There are a number of pubs, hotels and restaurants that serve food nearby in Ironbridge and Leighton, including:
What is the history of the Hall?
Buildwas Village Hall owes its existence to generous donations and use of a memorial fund collected following both world wars.
The site was sold by the council to the five named Trustees on 16th August 1954 for £192. The conveyance document sets out the management arrangements. It is clear that Buildwas Village Hall was constituted as a charity from its outset. Its aims were to provide
“for the purposes of physical and mental training and recreational and social, moral and intellectual development through the medium of reading and recreation rooms, library, lectures, classes, recreations and entertainments or otherwise as might be found expedient…without distinction of sex, political, religious or other opinions”
The initial committee was named as:
John Mills, Parochial Church Council; Charles Brown, British legion; Mrs M Newill, Mother’s Union; Mrs E Wilcox, School Managers and included others co-opted from time-to-time by the Committee up to a maximum of 13.
The first Committee meeting took place in October 1954 and was expected to take place annually in that month, although the Conveyance allows for the Committee to make alternative arrangements as appropriate.
On 15th October 1954, the land was vested in The Official Trustee of Charity Lands by order of the Charity Commission. The term ‘Official Trustee’ was changed to the ‘Official Custodian’ in 1961.
In 1989 we raised money and applied for grants that were used to repair, replace windows, insulate and re-clad from the original asbestos. The work was carried out in 1990 and cost approximately £7,000.
In applying for the grant, I was asked to name the Trustees. On enquiring, it transpired that all of the original Trustees were deceased. We therefore arranged for the Parish Council to act as Trustees. It turns out that this was unnecessary and ill-informed.
As I understand it now, there are 2 types of Trustees: Custodian Trustees and Charity Trustees. The original trustees were Custodian Trustees, in relation to the land, and once the land had been vested in The Official trustee, their role was dissolved.
The Charity Trustees are the Management Committee and our role is to ensure that the charity is managed efficiently and meets its stated aims (as above).

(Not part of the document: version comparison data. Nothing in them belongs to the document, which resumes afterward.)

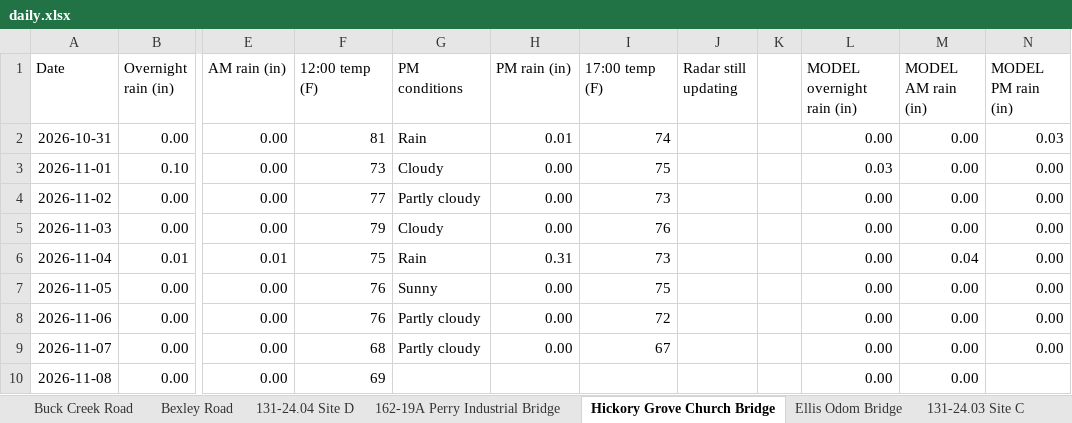
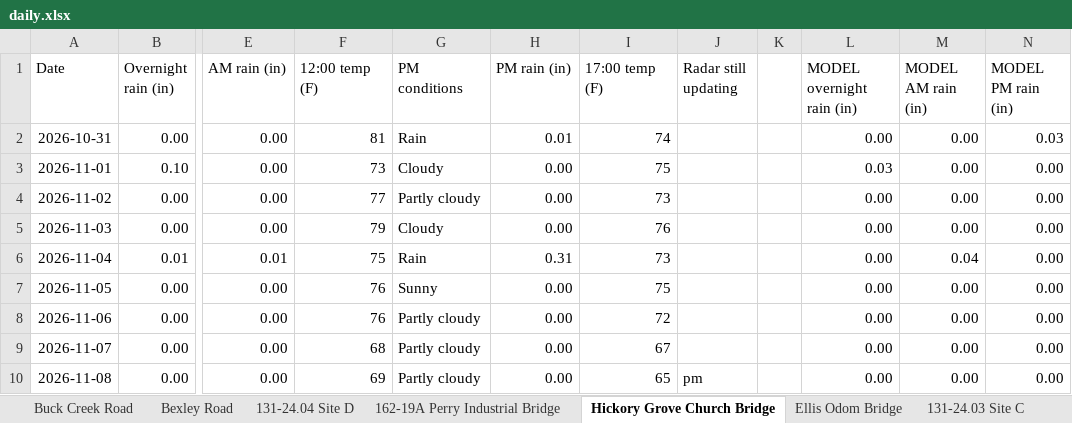
Before and after one commit to chazbreaux/twajobsiteweather, an Excel workbook: data/daily.xlsx, sheet Hickory Grove Church Bridge, drawn as a sheet; only a part is shown, gaps mark what is left out; values as stored, in another font and other column widths than the file's, no borders; the diff names each change by its address in the sheet, - before the commit and + after, or states it on an @@ line.

```diff
--- a/data/daily.xlsx (sheet Hickory Grove Church Bridge)
+++ b/data/daily.xlsx (sheet Hickory Grove Church Bridge)
-G10 (PM conditions): (empty)
+G10 (PM conditions): Partly cloudy
-H10 (PM rain (in)): (empty)
+H10 (PM rain (in)): 0.00
-I10 (17:00 temp (F)): (empty)
+I10 (17:00 temp (F)): 65
-J10 (Radar still updating): (empty)
+J10 (Radar still updating): pm
-N10 (MODEL PM rain (in)): (empty)
+N10 (MODEL PM rain (in)): 0.00
```
Also changed, not shown: sheet 131-24.07 St. Ellen, sheet Ellis Odom Bridge, sheet 131-24.04 Site A, sheet 131-24.03 Site B, sheet 131-24.03 Site A, sheet 131-24.04 Site C, 7 more sheets, 2 other files.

When charity land is vested in The Official Custodian, the Deeds are usually kept by the Management Committee which retains all duties and responsibilities for maintenance, etc. If the need to sell the land arises, The Official Custodian must be made a party to any conveyance, transfer, lease or other deed which concerns the disposal of it. The advantages of using the Official Custodian are:
• the charity is saved the expense of making the new deeds required when its holding trustees change
• there is no risk that the charity land will remain vested in people who are no longer involved with the charity and who may be difficult to trace.
Peter Little, 26th April 2018